Gamer. Nerd. Sorceress.
Jade Crow lives a quiet life running her comic book and game store in Wylde, Idaho. After twenty-five years fleeing from a powerful sorcerer who wants to eat her heart and take her powers, quiet suits her just fine. Surrounded by friends who are even less human than she is, Jade figures she’s finally safe.
As long as she doesn’t use her magic.
When dark powers threaten her friends’ lives, a sexy shape-shifter enforcer shows up. He’s the shifter world’s judge, jury, and executioner rolled into one, and he thinks Jade is to blame. To clear her name, save her friends, and stop the villain, she’ll have to use her wits… and her sorceress powers.
Except Jade knows that as soon as she does, a far deadlier nemesis awaits.
Justice Calling is the first book in The Twenty-Sided Sorceress urban fantasy series. Readers who enjoyed The Dresden Files or The Iron Druid Chronicles will likely enjoy this series.
Jade has kept the full details of her magical ability secret from even her closest friends as she makes a new life for herself. Using her magic will alert her psycho, heart eating ex to her location and endanger everyone she loves. But shifters are vanishing in town and Jade might have to risk her safety to save lives.

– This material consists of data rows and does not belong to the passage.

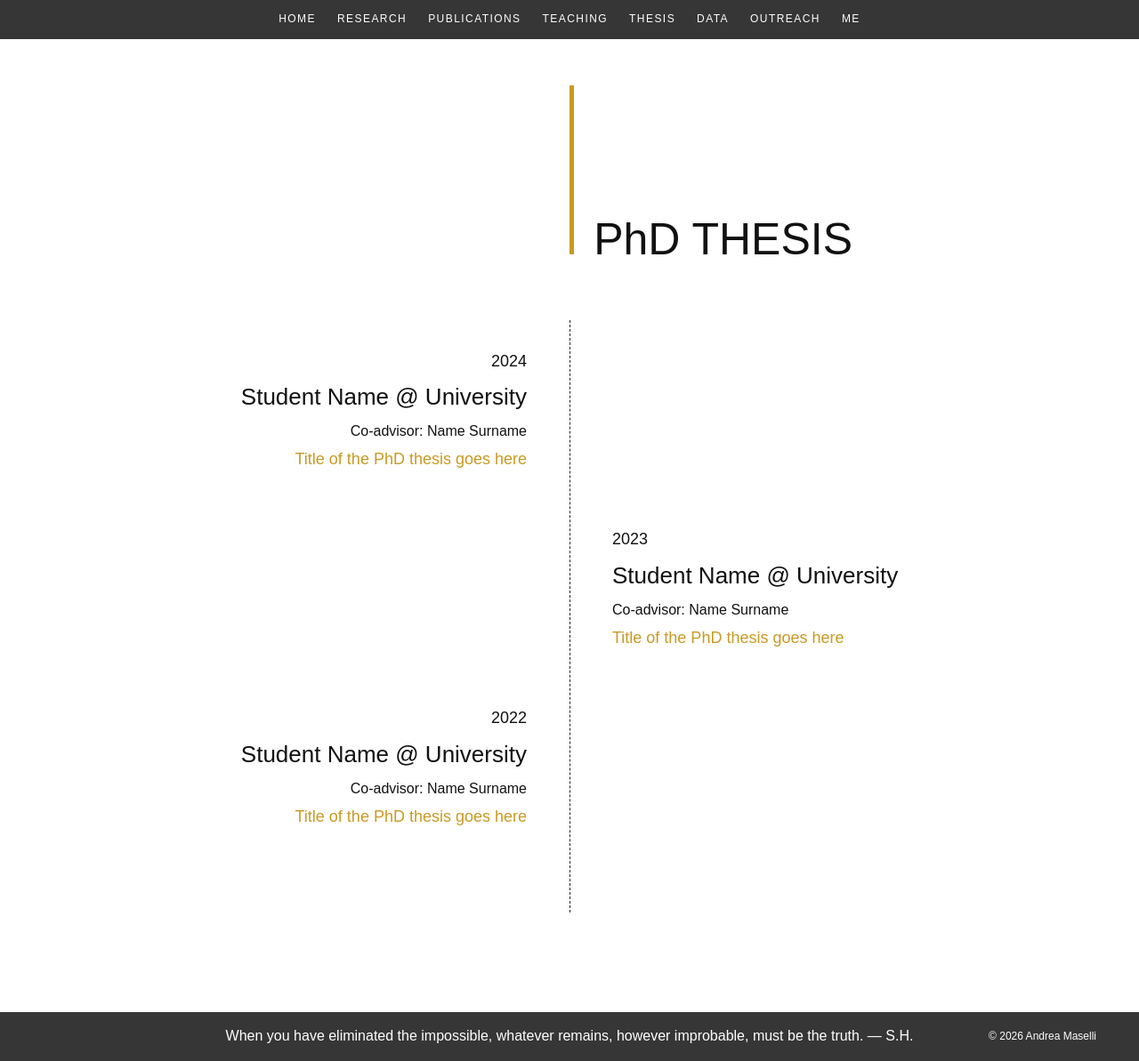
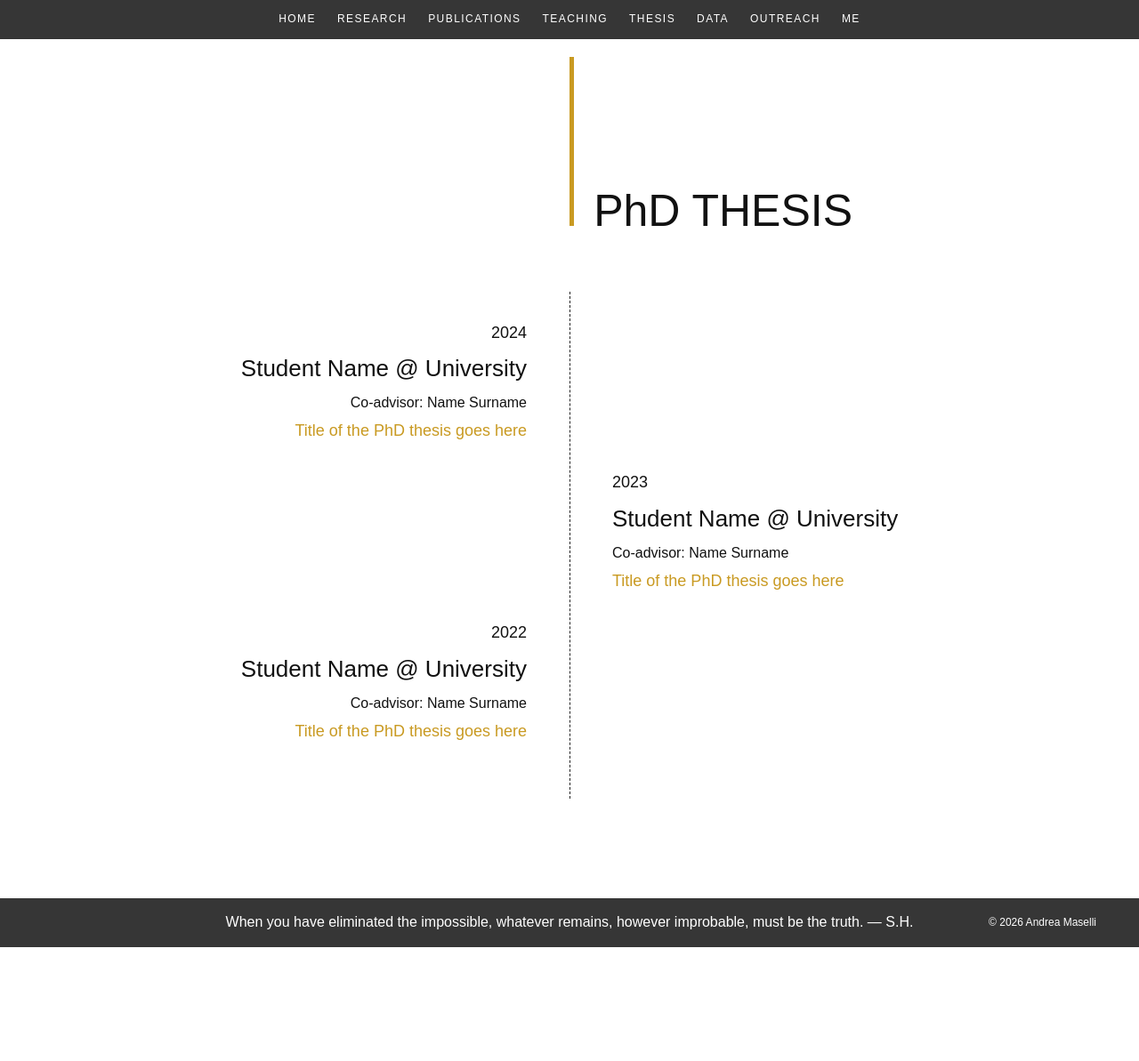
Before and after one commit to masellia/andreamaselli.github.io, a Jekyll site: the page built from pages/thesis.md, in a window 1280 px wide and 1193 px high. Shown: the whole window at 89% size. Built offline with Jekyll 4.4.1, drawn with Linux system fonts in a browser that asks for light colours; some web fonts are replaced.

Commit message:
thesis page

```diff
--- a/assets/css/main.css
+++ b/assets/css/main.css
@@ -581,7 +581,7 @@ body {
     position: relative;
 
     width: 100%;
-    margin-top: 6rem;
+    margin-top: 4rem;
     margin-bottom: 4rem;
 }
 
@@ -627,7 +627,7 @@ body {
 .thesis-entry {
   position: relative;
   width: 50%;
-  margin-bottom: 4rem;
+  margin-bottom: 2rem;
 }
 
 .thesis-left {
```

I enjoyed this urban fantasy novella a lot. Firstly it has a beautiful cover, which I like to see in my books. As it is under 100 pages, the author is not wasting much time on description. We get the basic descriptions that we need to set the scene and describe the characters appearances and that is all. That actually suits me as I don't like pages of descriptions about every room the person goes into and every piece of clothing worn by everyone etc. I like to get straight to the point of the story and this book certainly does that.
Jade is a good character. She is feisty and loyal but lives in constant fear of her evil ex Samir. By not using her magic for fear of alerting him to her location, Jade finds that she gets tired and out of shape each time she needs to use magic, which is something that I liked. The author indicates that to keep magic strong and powerful, you need to practice with it and Jade is making it harder to defend herself by not doing this. It is a nice plot twist. When she is called on to use the magic, it takes a lot of effort out of her meaning we are not just seeing an invincible witch. She is vulnerable and scared which means I could relate more to her and her situation. Alek is an interesting character. When his piercing blue eyes were mentioned I got an image in my head of Viggo Mortensen which is not a bad thing to be thinking of as you read! I liked her friends and the fact that they are gaming geeks, which was fun. I also liked that the shifters in the group were all different from each other.

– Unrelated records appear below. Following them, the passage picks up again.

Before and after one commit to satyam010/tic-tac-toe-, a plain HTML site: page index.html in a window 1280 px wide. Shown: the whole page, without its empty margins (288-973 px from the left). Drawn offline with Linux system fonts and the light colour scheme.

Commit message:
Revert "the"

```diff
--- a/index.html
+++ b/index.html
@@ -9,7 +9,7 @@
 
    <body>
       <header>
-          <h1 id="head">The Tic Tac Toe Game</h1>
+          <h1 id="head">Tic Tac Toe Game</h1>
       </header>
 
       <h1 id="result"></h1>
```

The plot itself was interesting. A bad guy is draining power from shifters and planning an evil ritual that Jade and her friends have to stop. OK so there might not be anything new in that but when a story is well written you don't mind it not being original. And I thought it did deliver on plot. Jade makes an almost fatal mistake near the end which again, I liked because it is something that most people would have got wrong. I liked that she had that cowardly streak that had her thinking about running away, I liked that she was scared and did stupid things.

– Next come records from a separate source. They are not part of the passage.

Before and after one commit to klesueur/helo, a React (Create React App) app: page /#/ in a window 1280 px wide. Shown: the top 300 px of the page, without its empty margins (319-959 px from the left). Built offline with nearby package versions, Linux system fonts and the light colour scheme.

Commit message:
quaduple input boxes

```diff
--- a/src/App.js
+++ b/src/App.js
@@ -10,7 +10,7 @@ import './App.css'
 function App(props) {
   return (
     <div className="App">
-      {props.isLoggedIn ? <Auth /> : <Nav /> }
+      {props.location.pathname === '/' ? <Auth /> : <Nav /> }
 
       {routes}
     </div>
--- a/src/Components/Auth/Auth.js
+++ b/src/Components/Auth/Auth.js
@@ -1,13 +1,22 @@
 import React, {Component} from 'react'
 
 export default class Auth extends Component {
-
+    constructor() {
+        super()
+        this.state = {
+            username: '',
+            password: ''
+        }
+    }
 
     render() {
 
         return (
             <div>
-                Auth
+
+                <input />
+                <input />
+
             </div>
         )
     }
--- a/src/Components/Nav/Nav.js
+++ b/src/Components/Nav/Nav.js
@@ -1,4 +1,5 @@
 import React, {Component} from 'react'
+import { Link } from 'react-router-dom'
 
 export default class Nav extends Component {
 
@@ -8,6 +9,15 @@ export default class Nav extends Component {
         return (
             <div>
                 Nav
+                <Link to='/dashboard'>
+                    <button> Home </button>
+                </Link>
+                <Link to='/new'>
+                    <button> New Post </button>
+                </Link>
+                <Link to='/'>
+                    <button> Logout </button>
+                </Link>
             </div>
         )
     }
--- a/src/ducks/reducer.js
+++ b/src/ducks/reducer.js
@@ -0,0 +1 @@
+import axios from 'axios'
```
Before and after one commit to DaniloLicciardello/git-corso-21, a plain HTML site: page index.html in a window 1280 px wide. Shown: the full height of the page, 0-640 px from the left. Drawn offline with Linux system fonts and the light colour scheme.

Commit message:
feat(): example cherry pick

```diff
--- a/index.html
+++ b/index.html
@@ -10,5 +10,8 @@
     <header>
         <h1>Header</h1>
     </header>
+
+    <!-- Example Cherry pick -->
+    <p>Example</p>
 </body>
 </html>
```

So what were the negatives about the book? Basically the length of it. While I was ok with the reduced description, the short book meant that the whole climax of the book was a bit rushed. I'd have liked to have seen a bit more of a tension filled ending where things are ramped up, followed by a huge magical battle. This is not what we got. It was a short rescue/fight scene which was over before it really got started which was a shame. Still, it didn't spoil my enjoyment of the story. There are also a few errors in it that a bit of proof reading would sort out ie spelling and words missing from sentences. Nothing too annoying though.
I would like to continue with the series but I refuse to pay full price for the remaining paperbacks if they are short novellas. Too many authors are doing this now, splitting a normal sized novel into three parts to get three times the amount of money from the reader. As a reader on a book budget, I won't be buying them unless they become discounted or greatly increase in size.